Raw data:
*****

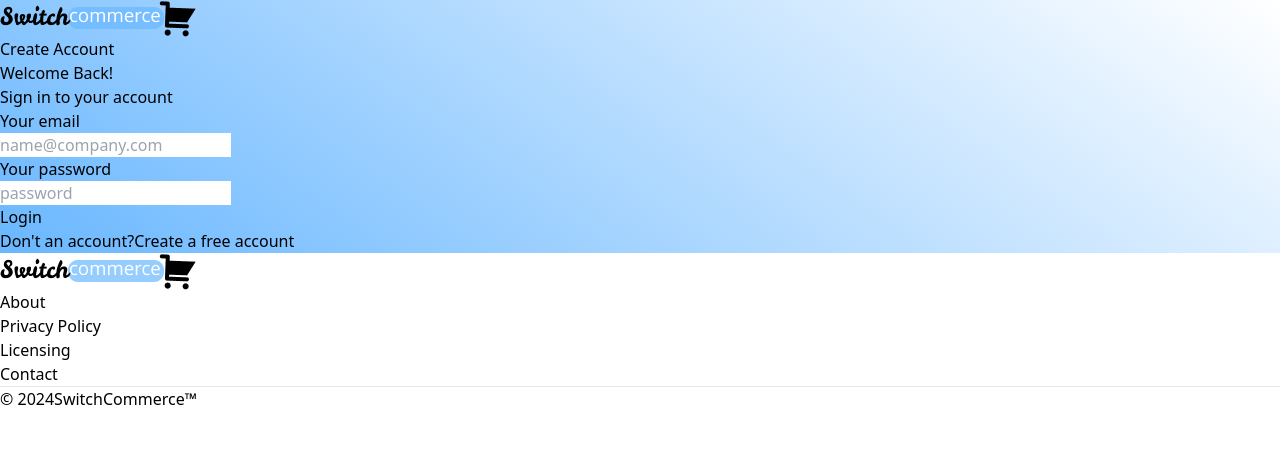
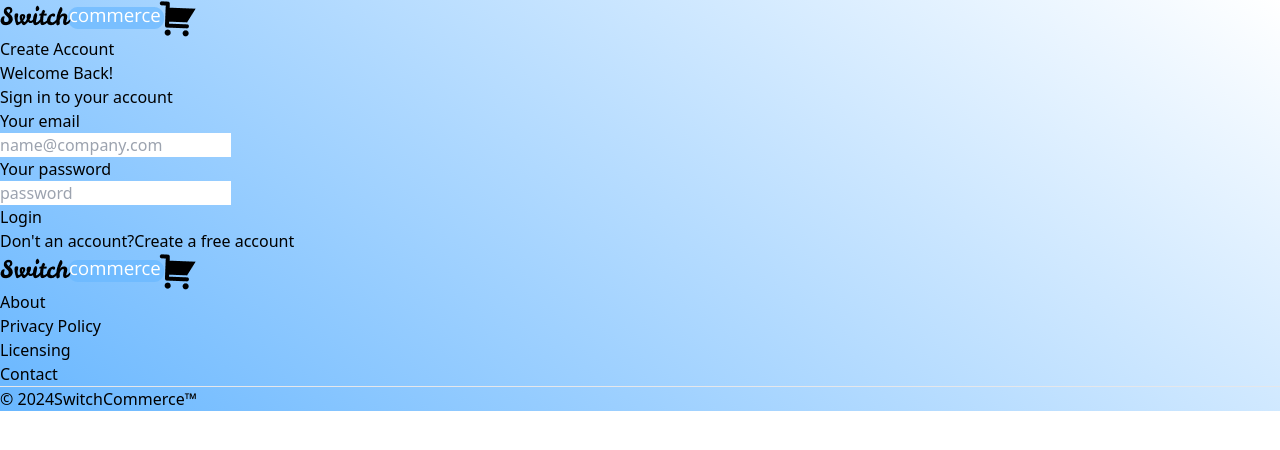
Before and after one commit to Denniman/group-two-frontend, a React (Vite) app: page /login in a window 1280 px wide. Shown: the top 450 px of the page. Built offline with nearby package versions, Linux system fonts and the light colour scheme.

Commit message:
UI Update

```diff
--- a/src/components/FooterComp/FooterComp.jsx
+++ b/src/components/FooterComp/FooterComp.jsx
@@ -7,7 +7,7 @@ export function FooterComp () {
       <div className="w-full text-center">
         <div className="w-full justify-between sm:flex sm:items-center sm:justify-between">
           <LogoImg />
-          <Footer.LinkGroup>
+          <Footer.LinkGroup className="text-white">
             <Footer.Link href="#">About</Footer.Link>
             <Footer.Link href="#">Privacy Policy</Footer.Link>
             <Footer.Link href="#">Licensing</Footer.Link>
@@ -15,7 +15,7 @@ export function FooterComp () {
           </Footer.LinkGroup>
         </div>
         <Footer.Divider />
-        <Footer.Copyright href="#" by="SwitchCommerce™" year={2024} />
+        <Footer.Copyright href="#" by="SwitchCommerce™" year={2024} className="text-white"/>
       </div>
     </Footer>
   );
--- a/src/pages/login/login.jsx
+++ b/src/pages/login/login.jsx
@@ -4,8 +4,8 @@ import { Link } from "react-router-dom";
 
 export const Login = () => {
   return (
-    <div>
-    <div className="h-screen w-full flex flex-col items-center p-2" style={{background: "linear-gradient(35deg, rgba(105,183,255,1) 0%, rgba(255,255,255,1) 100%)"}}>
+    <div style={{background: "linear-gradient(35deg, rgba(105,183,255,1) 0%, rgba(255,255,255,1) 100%)"}}>
+    <div className="h-screen w-full flex flex-col items-center p-2">
       <div className="w-full px-4 md:px-12 py-4 flex justify-between">
       <LogoImg />
       <Link to="/signup">
--- a/src/pages/signup/signup.jsx
+++ b/src/pages/signup/signup.jsx
@@ -7,7 +7,7 @@ import { useState } from "react";
 
 export const Signup = () => {
   const [formData, setFormData] = useState({});
-  const [errorMessage, setErrorMessage] = useState({});
+  const [errorMessage, setErrorMessage] = useState("");
   const [loading, setLoading] = useState(false);
   const navigate = useNavigate();
   const handleChange = (e) => {
@@ -33,7 +33,7 @@ export const Signup = () => {
       }
       setLoading(false);
       if(res.ok){
-        navigate('/sign-in')
+        navigate('/login')
       }
     } catch (error) {
       setErrorMessage(error.message);
@@ -41,8 +41,8 @@ export const Signup = () => {
     }
   }
   return (
-    <div>
-    <div className="h-screen w-full flex flex-col items-center p-2" style={{background: "linear-gradient(35deg, rgba(105,183,255,1) 0%, rgba(255,255,255,1) 100%)"}}>
+    <div style={{background: "linear-gradient(35deg, rgba(105,183,255,1) 0%, rgba(255,255,255,1) 100%)"}}>
+    <div className="h-screen w-full flex flex-col items-center p-2">
       <div className="w-full px-4 md:px-12 py-4 flex justify-between">
       <LogoImg />
       <Link to="/login">
```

*****

Task details: Your copy of the records must be exact and must contain no pictures.

Task answer:
Before and after one commit to Denniman/group-two-frontend, a React (Vite) app: page /login in a window 1280 px wide. Shown: the top 450 px of the page. Built offline with nearby package versions, Linux system fonts and the light colour scheme.

Commit message:
UI Update

```diff
--- a/src/components/FooterComp/FooterComp.jsx
+++ b/src/components/FooterComp/FooterComp.jsx
@@ -7,7 +7,7 @@ export function FooterComp () {
       <div className="w-full text-center">
         <div className="w-full justify-between sm:flex sm:items-center sm:justify-between">
           <LogoImg />
-          <Footer.LinkGroup>
+          <Footer.LinkGroup className="text-white">
             <Footer.Link href="#">About</Footer.Link>
             <Footer.Link href="#">Privacy Policy</Footer.Link>
             <Footer.Link href="#">Licensing</Footer.Link>
@@ -15,7 +15,7 @@ export function FooterComp () {
           </Footer.LinkGroup>
         </div>
         <Footer.Divider />
-        <Footer.Copyright href="#" by="SwitchCommerce™" year={2024} />
+        <Footer.Copyright href="#" by="SwitchCommerce™" year={2024} className="text-white"/>
       </div>
     </Footer>
   );
--- a/src/pages/login/login.jsx
+++ b/src/pages/login/login.jsx
@@ -4,8 +4,8 @@ import { Link } from "react-router-dom";
 
 export const Login = () => {
   return (
-    <div>
-    <div className="h-screen w-full flex flex-col items-center p-2" style={{background: "linear-gradient(35deg, rgba(105,183,255,1) 0%, rgba(255,255,255,1) 100%)"}}>
+    <div style={{background: "linear-gradient(35deg, rgba(105,183,255,1) 0%, rgba(255,255,255,1) 100%)"}}>
+    <div className="h-screen w-full flex flex-col items-center p-2">
       <div className="w-full px-4 md:px-12 py-4 flex justify-between">
       <LogoImg />
       <Link to="/signup">
--- a/src/pages/signup/signup.jsx
+++ b/src/pages/signup/signup.jsx
@@ -7,7 +7,7 @@ import { useState } from "react";
 
 export const Signup = () => {
   const [formData, setFormData] = useState({});
-  const [errorMessage, setErrorMessage] = useState({});
+  const [errorMessage, setErrorMessage] = useState("");
   const [loading, setLoading] = useState(false);
   const navigate = useNavigate();
   const handleChange = (e) => {
@@ -33,7 +33,7 @@ export const Signup = () => {
       }
       setLoading(false);
       if(res.ok){
-        navigate('/sign-in')
+        navigate('/login')
       }
     } catch (error) {
       setErrorMessage(error.message);
@@ -41,8 +41,8 @@ export const Signup = () => {
     }
   }
   return (
-    <div>
-    <div className="h-screen w-full flex flex-col items-center p-2" style={{background: "linear-gradient(35deg, rgba(105,183,255,1) 0%, rgba(255,255,255,1) 100%)"}}>
+    <div style={{background: "linear-gradient(35deg, rgba(105,183,255,1) 0%, rgba(255,255,255,1) 100%)"}}>
+    <div className="h-screen w-full flex flex-col items-center p-2">
       <div className="w-full px-4 md:px-12 py-4 flex justify-between">
       <LogoImg />
       <Link to="/login">
```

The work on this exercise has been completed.